“The people of Chico have been extremely generous,” she said. The nonprofit raised nearly $11,000 during this year’s Annie B’s Community Drive alone. That gave LeapingStone the push it needed to enter the final stage of the Dédéké school project. The first stage included three classrooms; the second added latrines and hand-washing stations for the students; and the third includes three more classrooms and an office for teachers. The $11,000 was actually enough, Huberman noted, to add a second set of latrines and hand-washing stations, which were recently finished.
Huberman, whose background is not in philanthropy or business, but rather acting and dancing, said a lot of the experiences she’s had running LeapingStone have been eye-opening.
“I was willing to listen, and I was willing to admit I didn’t know things,” she said. “And when money came in, I protected it like a mother bear. I never viewed it as my money; it’s the donors’ money, and then it’s the village’s money. That’s part of why I don’t take a salary—I don’t feel it’s appropriate.”
Huberman hopes to visit Dédéké in the next couple of months to see her building project completed. Every time she returns—she’s been there three times now—she says it’s “always a reason for a party.” When she sees the fruits of her labors, it brings it all home.
LeapingStone’s mission is more than just about building buildings, however. Huberman’s also been working with the villagers to sustain the community. For example, LeapingStone has helped a group of women start their own nonprofits to raise money to buy school supplies.

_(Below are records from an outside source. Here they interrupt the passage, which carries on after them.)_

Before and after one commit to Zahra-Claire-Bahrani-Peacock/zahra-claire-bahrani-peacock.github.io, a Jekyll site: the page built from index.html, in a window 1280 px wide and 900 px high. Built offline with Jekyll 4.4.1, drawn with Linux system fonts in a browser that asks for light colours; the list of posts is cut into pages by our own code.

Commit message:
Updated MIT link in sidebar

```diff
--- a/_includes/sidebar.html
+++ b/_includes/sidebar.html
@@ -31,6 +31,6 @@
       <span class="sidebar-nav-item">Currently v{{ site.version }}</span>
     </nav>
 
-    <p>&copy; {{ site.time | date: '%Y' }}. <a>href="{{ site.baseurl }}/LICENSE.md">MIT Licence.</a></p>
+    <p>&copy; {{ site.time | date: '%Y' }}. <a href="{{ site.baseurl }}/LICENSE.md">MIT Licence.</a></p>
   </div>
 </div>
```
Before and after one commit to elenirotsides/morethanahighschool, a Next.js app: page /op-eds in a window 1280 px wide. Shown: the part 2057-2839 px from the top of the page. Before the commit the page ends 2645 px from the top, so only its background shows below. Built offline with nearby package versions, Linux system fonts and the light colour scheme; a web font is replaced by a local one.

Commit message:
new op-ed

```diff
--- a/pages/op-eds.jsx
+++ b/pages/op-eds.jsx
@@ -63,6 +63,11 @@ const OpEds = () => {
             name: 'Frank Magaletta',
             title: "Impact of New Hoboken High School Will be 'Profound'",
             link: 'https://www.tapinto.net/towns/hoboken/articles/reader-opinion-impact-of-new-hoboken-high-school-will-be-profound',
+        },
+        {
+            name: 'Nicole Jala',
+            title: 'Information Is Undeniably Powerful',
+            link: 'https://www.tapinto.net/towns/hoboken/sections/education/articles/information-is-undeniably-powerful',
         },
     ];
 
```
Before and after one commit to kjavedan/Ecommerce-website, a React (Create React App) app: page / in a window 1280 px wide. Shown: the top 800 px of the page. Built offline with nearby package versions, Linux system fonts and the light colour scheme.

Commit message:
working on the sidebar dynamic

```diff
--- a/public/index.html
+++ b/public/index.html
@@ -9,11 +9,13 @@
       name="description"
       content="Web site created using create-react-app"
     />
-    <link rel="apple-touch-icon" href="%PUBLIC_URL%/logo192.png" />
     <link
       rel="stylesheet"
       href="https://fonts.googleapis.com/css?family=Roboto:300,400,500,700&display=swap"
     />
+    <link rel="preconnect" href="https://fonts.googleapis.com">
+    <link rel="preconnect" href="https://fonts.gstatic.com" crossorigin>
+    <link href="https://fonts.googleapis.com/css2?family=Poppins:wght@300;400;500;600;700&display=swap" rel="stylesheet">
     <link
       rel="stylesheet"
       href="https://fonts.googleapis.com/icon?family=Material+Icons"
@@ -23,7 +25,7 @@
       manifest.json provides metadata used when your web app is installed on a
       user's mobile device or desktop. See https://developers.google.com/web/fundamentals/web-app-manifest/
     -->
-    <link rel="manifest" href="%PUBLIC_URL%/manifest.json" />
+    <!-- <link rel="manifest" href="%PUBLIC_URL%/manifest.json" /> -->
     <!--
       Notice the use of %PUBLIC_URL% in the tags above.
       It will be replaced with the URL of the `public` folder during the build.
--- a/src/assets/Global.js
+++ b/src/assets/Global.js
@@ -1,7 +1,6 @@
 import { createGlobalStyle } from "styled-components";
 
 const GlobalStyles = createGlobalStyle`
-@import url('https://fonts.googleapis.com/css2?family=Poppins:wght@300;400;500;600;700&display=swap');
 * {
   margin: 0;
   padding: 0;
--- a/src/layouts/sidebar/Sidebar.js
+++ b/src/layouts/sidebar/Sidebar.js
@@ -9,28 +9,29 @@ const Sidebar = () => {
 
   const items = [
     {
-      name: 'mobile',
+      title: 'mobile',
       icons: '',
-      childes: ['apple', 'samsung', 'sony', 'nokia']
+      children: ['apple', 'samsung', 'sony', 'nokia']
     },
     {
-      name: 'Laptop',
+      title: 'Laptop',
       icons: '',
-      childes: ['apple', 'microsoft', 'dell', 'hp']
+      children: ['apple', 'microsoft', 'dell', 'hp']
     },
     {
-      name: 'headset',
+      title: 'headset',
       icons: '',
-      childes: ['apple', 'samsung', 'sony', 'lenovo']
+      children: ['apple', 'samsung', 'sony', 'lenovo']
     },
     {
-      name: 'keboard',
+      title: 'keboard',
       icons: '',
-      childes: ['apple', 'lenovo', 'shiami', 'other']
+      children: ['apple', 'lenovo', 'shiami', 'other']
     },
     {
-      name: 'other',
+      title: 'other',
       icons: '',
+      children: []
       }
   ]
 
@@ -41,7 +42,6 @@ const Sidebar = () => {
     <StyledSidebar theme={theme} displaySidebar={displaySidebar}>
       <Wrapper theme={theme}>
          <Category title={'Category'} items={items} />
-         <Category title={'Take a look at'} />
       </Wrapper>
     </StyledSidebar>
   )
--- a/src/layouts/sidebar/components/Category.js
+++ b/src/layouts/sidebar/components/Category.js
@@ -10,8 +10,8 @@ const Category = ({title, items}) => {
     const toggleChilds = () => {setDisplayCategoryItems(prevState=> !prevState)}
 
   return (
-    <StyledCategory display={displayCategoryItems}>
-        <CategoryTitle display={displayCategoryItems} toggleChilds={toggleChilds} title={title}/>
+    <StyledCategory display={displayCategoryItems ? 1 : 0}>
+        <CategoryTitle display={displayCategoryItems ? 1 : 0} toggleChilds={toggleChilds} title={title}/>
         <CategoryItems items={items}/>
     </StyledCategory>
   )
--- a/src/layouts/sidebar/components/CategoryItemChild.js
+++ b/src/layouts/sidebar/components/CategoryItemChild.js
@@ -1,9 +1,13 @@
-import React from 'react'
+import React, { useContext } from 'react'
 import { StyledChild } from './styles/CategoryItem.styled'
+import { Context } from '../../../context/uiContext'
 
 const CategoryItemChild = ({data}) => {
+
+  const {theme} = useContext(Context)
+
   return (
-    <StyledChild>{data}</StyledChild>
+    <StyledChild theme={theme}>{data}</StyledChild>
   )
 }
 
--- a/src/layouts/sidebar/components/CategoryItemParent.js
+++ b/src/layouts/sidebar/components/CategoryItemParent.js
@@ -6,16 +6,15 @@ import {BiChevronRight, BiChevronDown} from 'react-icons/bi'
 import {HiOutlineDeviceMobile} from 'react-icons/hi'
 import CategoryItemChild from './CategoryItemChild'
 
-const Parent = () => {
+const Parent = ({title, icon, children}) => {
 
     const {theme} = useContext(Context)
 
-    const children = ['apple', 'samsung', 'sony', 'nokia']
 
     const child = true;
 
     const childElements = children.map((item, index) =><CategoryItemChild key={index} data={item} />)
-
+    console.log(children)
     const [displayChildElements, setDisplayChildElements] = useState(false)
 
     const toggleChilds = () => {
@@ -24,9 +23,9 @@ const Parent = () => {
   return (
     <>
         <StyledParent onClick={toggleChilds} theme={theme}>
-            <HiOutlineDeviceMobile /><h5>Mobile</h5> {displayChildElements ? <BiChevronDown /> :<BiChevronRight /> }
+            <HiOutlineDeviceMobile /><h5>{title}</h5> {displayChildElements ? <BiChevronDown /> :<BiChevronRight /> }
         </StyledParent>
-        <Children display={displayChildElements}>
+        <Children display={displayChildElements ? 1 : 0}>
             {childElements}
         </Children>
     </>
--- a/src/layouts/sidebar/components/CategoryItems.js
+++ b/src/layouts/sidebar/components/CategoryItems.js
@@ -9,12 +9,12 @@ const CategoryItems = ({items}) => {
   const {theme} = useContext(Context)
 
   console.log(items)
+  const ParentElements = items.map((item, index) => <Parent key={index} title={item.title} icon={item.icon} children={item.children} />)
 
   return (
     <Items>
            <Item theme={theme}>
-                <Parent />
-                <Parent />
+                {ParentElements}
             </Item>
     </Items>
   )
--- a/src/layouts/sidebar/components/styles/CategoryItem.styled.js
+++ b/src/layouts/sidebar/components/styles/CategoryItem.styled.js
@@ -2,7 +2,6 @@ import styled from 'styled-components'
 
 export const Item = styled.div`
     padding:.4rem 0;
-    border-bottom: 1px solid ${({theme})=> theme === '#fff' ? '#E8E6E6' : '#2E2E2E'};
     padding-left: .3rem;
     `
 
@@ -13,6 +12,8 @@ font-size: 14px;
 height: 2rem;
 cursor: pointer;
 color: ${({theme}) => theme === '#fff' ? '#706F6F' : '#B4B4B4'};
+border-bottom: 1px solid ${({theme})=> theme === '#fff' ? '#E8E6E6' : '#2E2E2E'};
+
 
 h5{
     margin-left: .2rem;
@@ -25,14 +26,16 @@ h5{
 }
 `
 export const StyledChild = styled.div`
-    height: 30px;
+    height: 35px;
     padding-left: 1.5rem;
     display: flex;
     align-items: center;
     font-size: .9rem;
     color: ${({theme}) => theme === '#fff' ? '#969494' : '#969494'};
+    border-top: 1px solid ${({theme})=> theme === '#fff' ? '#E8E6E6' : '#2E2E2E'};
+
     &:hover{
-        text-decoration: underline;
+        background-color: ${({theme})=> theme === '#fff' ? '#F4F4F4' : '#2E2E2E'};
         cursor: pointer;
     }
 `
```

“They want to be autonomous,” she said. “They’ve just never had anyone show them how. These people are subsistence farmers—that’s what their parents did; that’s what they learned how to do. If you don’t give people the skills, they might not be able to think outside the box.”